Set back from Washington Street is the beautiful Federal style home built for the successful merchant Joshua Ward in 1784. The property has older connections that date back to the witchcraft trials. Today, visitors can still see ragged stones along the building’s foundation, which are all that remain of the 1692 home of George Corwin.

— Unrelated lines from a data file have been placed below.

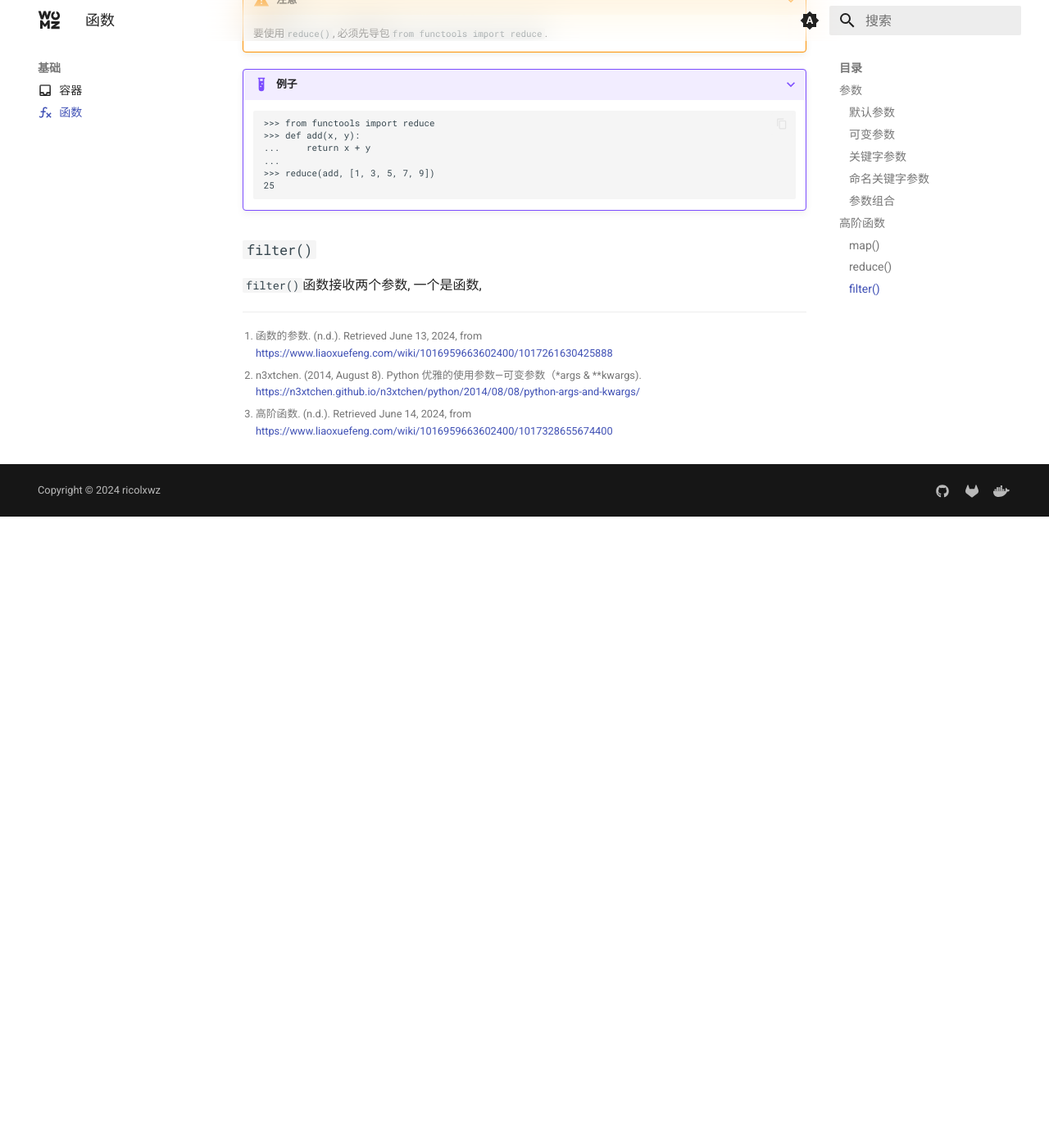
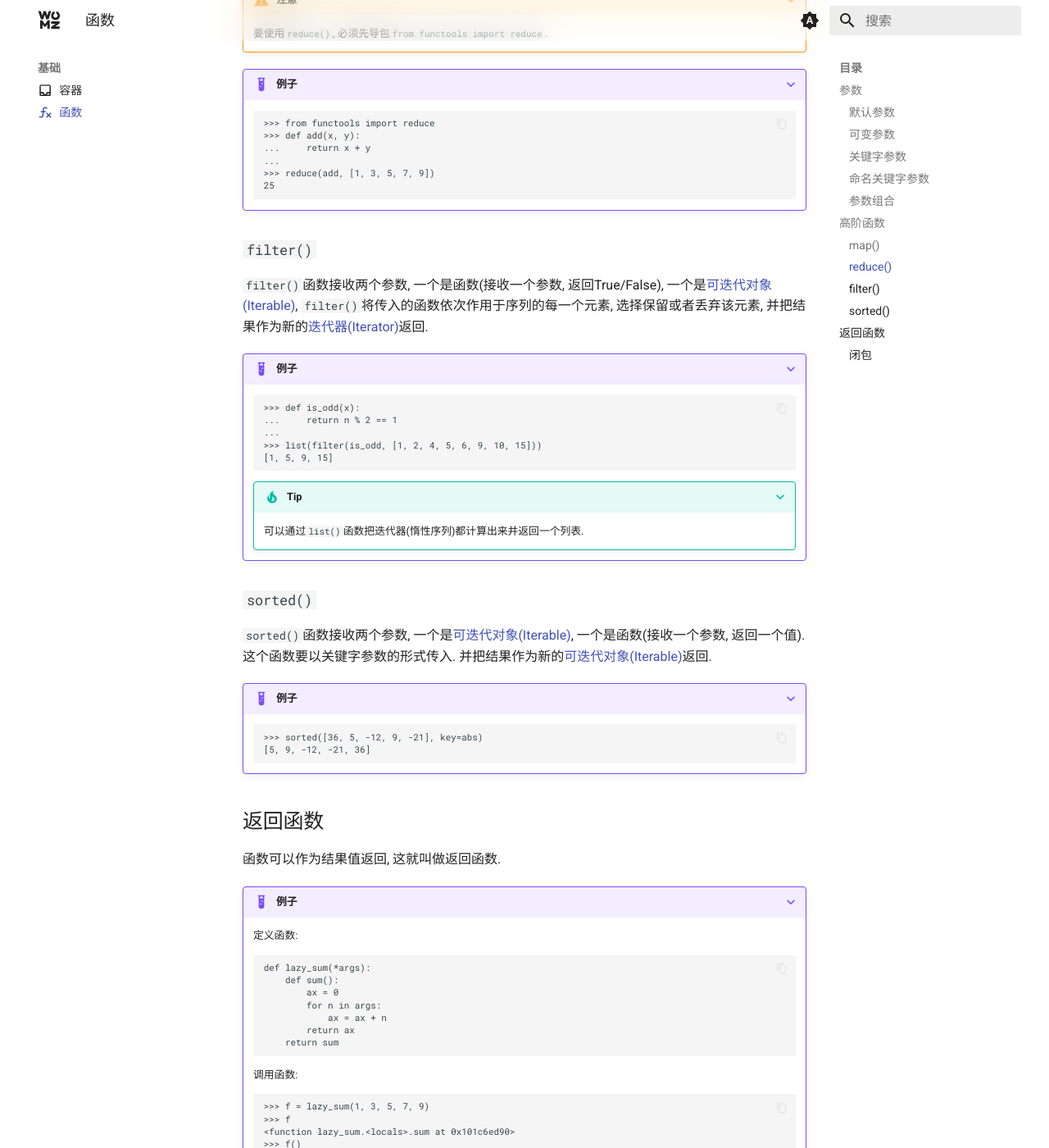
Before and after one commit to sigmax01/py, an MkDocs documentation site: the page built from docs/基础/函数.md, in a window 1280 px wide and 1400 px high, scrolled down 3702 px. Shown: the whole window at 82% size. Built offline with MkDocs 1.6.1 and Material for MkDocs 9.7.7, drawn with Linux system fonts in a browser that asks for light colours; before the commit the page ends 4332 px from its top, so only the background shows below that; some of the changed text lies outside the part shown.

Commit message:
update \345\207\275\346\225\260.md"

````diff
--- a/docs/基础/函数.md
+++ b/docs/基础/函数.md
@@ -248,7 +248,7 @@ icon: material/function-variant
 
 ### `map()`
 
-`map()`函数接收两个参数, 一个是函数, 一个是[可迭代对象(Iterable)](/基础/容器/#迭代器和可迭代对象的区别), `map()`将传入的函数依次作用到序列的每一个元素, 并把结果作为新的[迭代器(Iterator)](/基础/容器/#迭代器和可迭代对象的区别)返回.
+`map()`函数接收两个参数, 一个是函数(接收一个参数, 返回一个值), 一个是[可迭代对象(Iterable)](/基础/容器/#迭代器和可迭代对象的区别), `map()`将传入的函数依次作用到序列的每一个元素, 并把结果作为新的[迭代器(Iterator)](/基础/容器/#迭代器和可迭代对象的区别)返回.
 
 ???+ example "例子"
 
@@ -267,7 +267,7 @@ icon: material/function-variant
 
 ### `reduce()`
 
-`reduce()`函数接收两个参数, 一个是函数, 一个是[可迭代对象(Iterable)](/基础/容器/#迭代器和可迭代对象的区别), `reduce()`首先会移除序列的前两个元素, 将传入的函数依次作用到这两个元素, 然后将返回值放回到序列中.(1) 最终返回一个单一的值 (特别适合做累计计算).
+`reduce()`函数接收两个参数, 一个是函数(接收两个参数, 返回一个值), 一个是[可迭代对象(Iterable)](/基础/容器/#迭代器和可迭代对象的区别), `reduce()`首先会移除序列的前两个元素, 将传入的函数依次作用到这两个元素, 然后将返回值放回到序列中.(1) 最终返回一个单一的值 (特别适合做累计计算).
 { .annotate }
 
 1. 便于方便理解, 原理是否是这样的有待考证.
@@ -289,9 +289,79 @@ icon: material/function-variant
 
 ### `filter()`
 
-`filter()`函数接收两个参数, 一个是函数,
+`filter()`函数接收两个参数, 一个是函数(接收一个参数, 返回True/False), 一个是[可迭代对象(Iterable)](/基础/容器/#迭代器和可迭代对象的区别), `filter()`将传入的函数依次作用于序列的每一个元素, 选择保留或者丢弃该元素, 并把结果作为新的[迭代器(Iterator)](/基础/容器/#迭代器和可迭代对象的区别)返回.
+
+???+ example "例子"
+
+    ```
+    >>> def is_odd(x):
+    ...     return n % 2 == 1
+    ...
+    >>> list(filter(is_odd, [1, 2, 4, 5, 6, 9, 10, 15]))
+    [1, 5, 9, 15]
+    ```
+
+    ???+ tip "Tip"
+
+        可以通过`list()`函数把迭代器(惰性序列)都计算出来并返回一个列表.
+
+### `sorted()`
+
+`sorted()`函数接收两个参数, 一个是[可迭代对象(Iterable)](/基础/容器/#迭代器和可迭代对象的区别), 一个是函数(接收一个参数, 返回一个值). 这个函数要以关键字参数的形式传入. 并把结果作为新的[可迭代对象(Iterable)](/基础/容器/#迭代器和可迭代对象的区别)返回.
+
+???+ example "例子"
+
+    ```
+    >>> sorted([36, 5, -12, 9, -21], key=abs)
+    [5, 9, -12, -21, 36]
+    ```
+
+## 返回函数
+
+函数可以作为结果值返回, 这就叫做返回函数.
+
+???+ example "例子"
+
+    定义函数:
+
+    ```
+    def lazy_sum(*args):
+        def sum():
+            ax = 0
+            for n in args:
+                ax = ax + n
+            return ax
+        return sum
+    ```
+
+    调用函数:
+
+    ```
+    >>> f = lazy_sum(1, 3, 5, 7, 9)
+    >>> f
+    <function lazy_sum.<locals>.sum at 0x101c6ed90>
+    >>> f()
+    25
+    ```
+
+    ???+ warning "注意"
+
+        若多次返回函数, 这些函数是互相独立的(不一样的).
+
+        ??? example "例子"
+
+            ```
+            >>> f1 = lazy_sum(1, 3, 5, 7, 9)
+            >>> f2 = lazy_sum(1, 3, 5, 7, 9)
+            >>> f1 == f2
+            False
+            ```
+
+### 闭包
+
 
 
 [^1]: 函数的参数. (n.d.). Retrieved June 13, 2024, from https://www.liaoxuefeng.com/wiki/1016959663602400/1017261630425888
 [^2]: n3xtchen. (2014, August 8). Python 优雅的使用参数—可变参数（*args & **kwargs). https://n3xtchen.github.io/n3xtchen/python/2014/08/08/python-args-and-kwargs/
 [^3]: 高阶函数. (n.d.). Retrieved June 14, 2024, from https://www.liaoxuefeng.com/wiki/1016959663602400/1017328655674400
+[^4]: 返回函数. (n.d.). Retrieved June 14, 2024, from https://www.liaoxuefeng.com/wiki/1016959663602400/1017434209254976
````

Twenty-five-year-old George Corwin was the High Sheriff during the witchcraft trials of 1692. This important position may have been obtained through nepotism – he was the nephew of both Judge Jonathan Corwin and Judge Wait Winthrop, as well as the son-in-law of Judge Bartholomew Gedney. In his role, Sheriff Corwin escorted the condemned by cart from prison to the execution site at Proctor’s Ledge on Gallows Hill. As required by law, Corwin would also confiscate the property of condemned prisoners —not land, but belongings such as livestock, hay, apples, and corn, and household goods such as kettles, pewter, furniture, and jewelry. It is a common misconception that witchcraft accusations were part of a deliberate attempt to gain the land of neighbors or fellow community members. At this time, English law allowed the seizure of a felon’s possessions, but this did not extend to their real estate. The worldly possessions of the married women who were convicted were considered the property of their husbands. As such, there was nothing to confiscate from the condemned married women, but the possessions of the condemned men and widows were allowed to be confiscated. These domestic goods were supposed to be inventoried and stored, to help pay the felon’s jail costs and support his family. However, it is known that Sheriff Corwin sold off some of John Proctor’s livestock and slaughtered and salted the rest, for shipping to the West Indies.